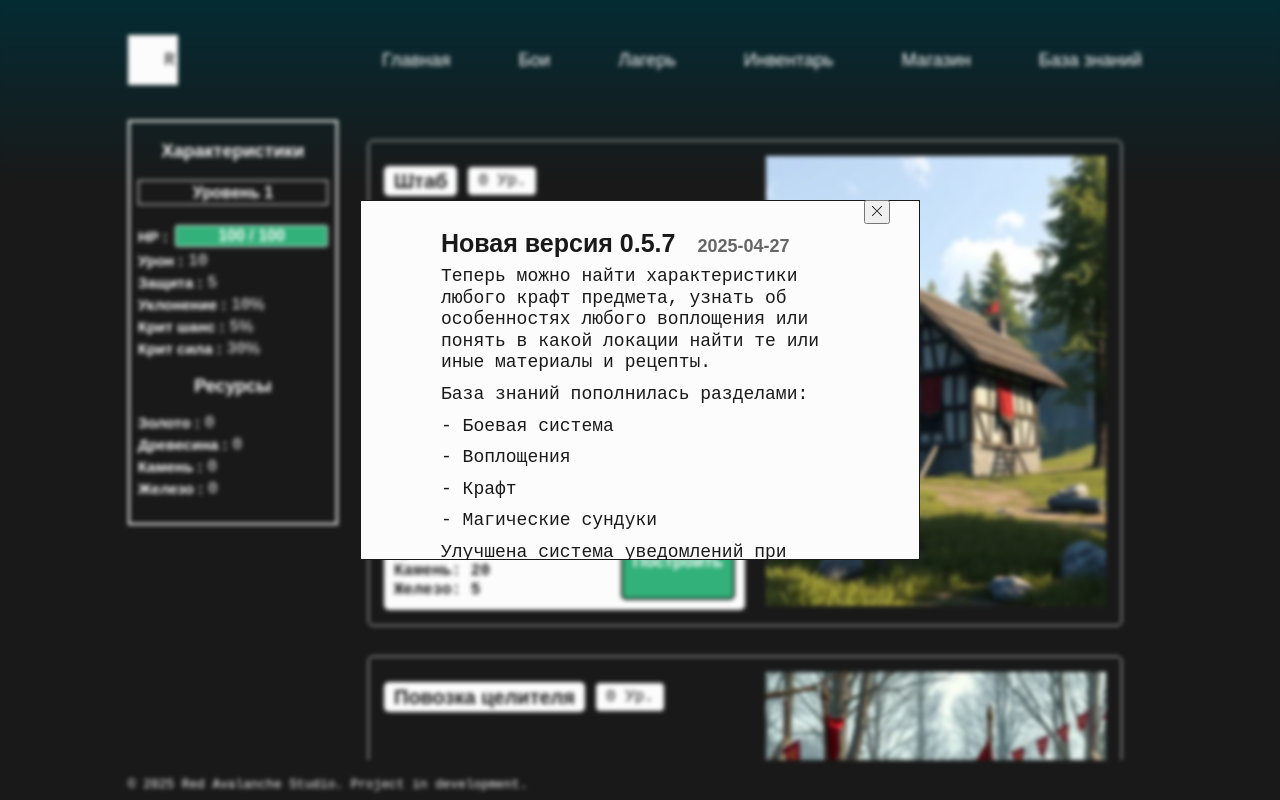
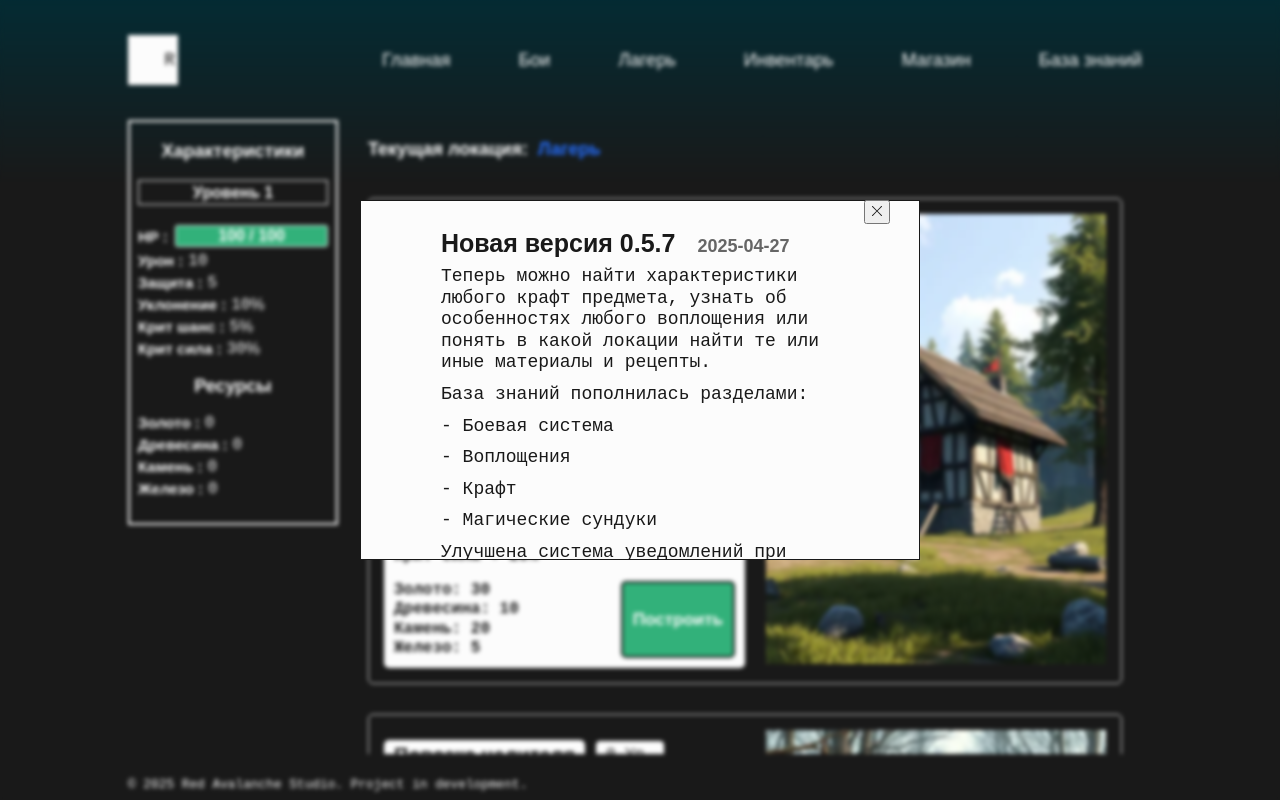
Before and after one commit to SanyaEricssonX/game-app, a Vue app: page /camp in a window 1280 px wide. Built offline with nearby package versions, Linux system fonts and the light colour scheme.

Commit message:
[ID-3] исправил работу повозки целителя. добавил ограничение на использование построек когда игрок не находится в агере

```diff
--- a/src/components/BuildingHealersCart.vue
+++ b/src/components/BuildingHealersCart.vue
@@ -1,10 +1,20 @@
 <template>
   <div class="healers_cart-container">
-    <h4 class="healers_cart__heading">Повозка целителя</h4>
-    <p class="healers_cart__info">Зарядов: {{ fountain.currentCharges }}/{{ fountain.maxCharges }}</p>
-    <p class="healers_cart__info">Восстановление: {{ fountain.rechargeRate }} зарядов каждые 5 минут</p>
+    <div class="healers_cart-desc_box">
+      <h4 class="healers_cart__heading">Повозка целителя</h4>
+      <p class="healers_cart__info">
+        Зарядов: {{ fountain.currentCharges }}/{{ fountain.maxCharges }}
+      </p>
+      <p class="healers_cart__info">
+        Восстановление: {{ fountain.rechargeRate }} зарядов каждые 5 минут
+      </p>
+    </div>
 
-    <base-button class="healers_cart__btn" @click="useCharge" :disabled="fountain.currentCharges <= 0">
+    <base-button
+      class="healers_cart__btn"
+      @click="useCharge"
+      :disabled="fountain.currentCharges <= 0"
+    >
       Восстановить здоровье
     </base-button>
   </div>
@@ -33,7 +43,8 @@ export default {
 
 <style scoped>
 .healers_cart-container {
-  width: max-content;
+  display: flex;
+  justify-content: space-between;
   padding: 15px;
   border: 2px solid var(--color-light);
   border-radius: 8px;
--- a/src/mixins/healersCart.js
+++ b/src/mixins/healersCart.js
@@ -1,4 +1,5 @@
 import { downloadData } from "@/services/downloadData";
+import store from "@/store";
 
 export default {
   data() {
@@ -96,7 +97,7 @@ export default {
     // Использовать заряд
     useCharge() {
       let playerCurrentHp = Number(localStorage.getItem("playerCurrentHp"));
-      const playerMaxHp = Number(localStorage.getItem("playerMaxHp"));
+      const playerMaxHp = Number(localStorage.getItem("playerMaxHp")) || store.state.playerMaxHp;
 
       if (this.fountain.currentCharges > 0 && playerCurrentHp < playerMaxHp) {
 
--- a/src/pages/CampPage.vue
+++ b/src/pages/CampPage.vue
@@ -1,9 +1,24 @@
 <template>
   <div class="container camp-container">
-    <div class="camp-nav" v-if="currentPosition != 0">
-      <base-button class="camp__btn" @click="currentPosition = 0"
+    <div class="camp-nav">
+      <base-button
+        class="camp__btn"
+        v-if="currentPosition != 0"
+        @click="currentPosition = 0"
         >Назад</base-button
       >
+      <div class="nav-block" v-else>
+        <div class="nav-box">
+          <h4 class="nav-box__title">Текущая локация:</h4>
+          <h4 class="nav-box__location">{{ currentLocationName }}</h4>
+        </div>
+        <base-button
+          class="nav-block__btn"
+          v-if="currentLocationName != 'Лагерь'"
+          @click="returnToCamp"
+          >Вернуться в лагерь</base-button
+        >
+      </div>
     </div>
 
     <div class="buildings-block" v-if="currentPosition == 0">
@@ -13,6 +28,16 @@
           v-for="(building, index) in currentBuildings"
           :key="index"
         >
+          <div
+            class="buildings--closed"
+            v-if="
+              building.id != 1061 && $store.state.playerCurrentLocation != 9990
+            "
+          >
+            <h4 class="buildings--closed__heading">
+              Недоступно пока вы не в лагере!
+            </h4>
+          </div>
           <div class="buildings-left_box">
             <div class="buildings-box">
               <div class="buildings-title_box">
@@ -146,6 +171,7 @@
 <script type="text/javascript">
 import { downloadData } from "@/services/downloadData";
 import camp from "@/game/camp";
+import map from "@/services/map";
 import BuildingHeadquartes from "@/components/BuildingHeadquartes";
 import BuildingHealersCart from "@/components/BuildingHealersCart";
 
@@ -161,8 +187,22 @@ export default {
       currentPosition: 0,
     };
   },
-  computed: {},
-  components: { BuildingHeadquartes, BuildingHealersCart, },
+  computed: {
+    currentLocationName() {
+      let playerCurrentLocation =
+        Number(localStorage.getItem("playerCurrentLocation")) ||
+        this.$store.state.playerCurrentLocation;
+
+      if (playerCurrentLocation != 9990) {
+        const currentLocation = map.locationList.filter(
+          (map) => map.id == playerCurrentLocation
+        );
+        return currentLocation[0].name;
+      }
+      return "Лагерь";
+    },
+  },
+  components: { BuildingHeadquartes, BuildingHealersCart },
   watch: {},
   methods: {
     updateCampData() {
@@ -222,7 +262,7 @@ export default {
           break;
         case 1061:
           this.$store.state.playerBuildings.currentLevel1 += 1;
-          localStorage.removeItem('healthFountain');
+          localStorage.removeItem("healthFountain");
           break;
         case 1062:
           this.$store.state.playerBuildings.currentLevel2 += 1;
@@ -249,6 +289,12 @@ export default {
 
       this.updateCampData();
     },
+
+    returnToCamp() {
+      this.$store.state.playerCurrentLocation = 9990;
+      localStorage.setItem("playerCurrentLocation", 9990);
+
+    }
   },
   beforeCreate() {},
   created() {
@@ -263,7 +309,7 @@ export default {
   padding: 0;
 }
 .camp-nav {
-  padding: 20px 30px;
+  padding: 20px 0 20px 30px;
 }
 .camp__btn {
   padding: 7px 10px;
@@ -274,11 +320,37 @@ export default {
   border: 1px solid var(--color-light);
   color: var(--color-light);
 }
+.nav-block {
+  display: flex;
+  justify-content: space-between;
+  align-items: center;
+}
+.nav-box {
+  display: flex;
+}
+.nav-box__title {
+  margin-right: 10px;
+}
+.nav-box__location {
+  color: var(--color-blue);
+}
+.nav-block__btn {
+  background-color: var(--color-green);
+  border: 2px solid var(--color-dark);
+  border-radius: 5px;
+  color: var(--color-light);
+  font-weight: 900;
+  font-size: 17px;
+}
+.nav-block__btn:hover {
+  background-color: var(--color-light);
+  color: var(--color-dark);
+}
 .buildings-block {
   display: flex;
   flex-direction: column;
   padding: 20px 30px;
-  height: 80vh;
+  height: 72vh;
   overflow: auto;
 }
 .buildings-list {
@@ -286,6 +358,7 @@ export default {
   flex-direction: column;
 }
 .buildings__item {
+  position: relative;
   display: flex;
   flex-direction: row;
   justify-content: space-between;
@@ -385,4 +458,21 @@ export default {
   height: 75vh;
   overflow: auto;
 }
+.buildings--closed {
+  position: absolute;
+  display: flex;
+  align-items: center;
+  justify-content: center;
+  left: 0;
+  top: 0;
+  width: 100%;
+  height: 100%;
+  background-color: rgba(128, 128, 128, 0.7);
+}
+.buildings--closed__heading {
+  padding: 10px 15px;
+  background-color: var(--color-dark);
+  border-radius: 7px;
+  color: var(--color-red);
+}
 </style>
```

# # # # # # #

### Task to carry out
Retrieve each line from the records above where the word "dark" occurs.

### Expected answer
+  border: 2px solid var(--color-dark);
+  color: var(--color-dark);
+  background-color: var(--color-dark);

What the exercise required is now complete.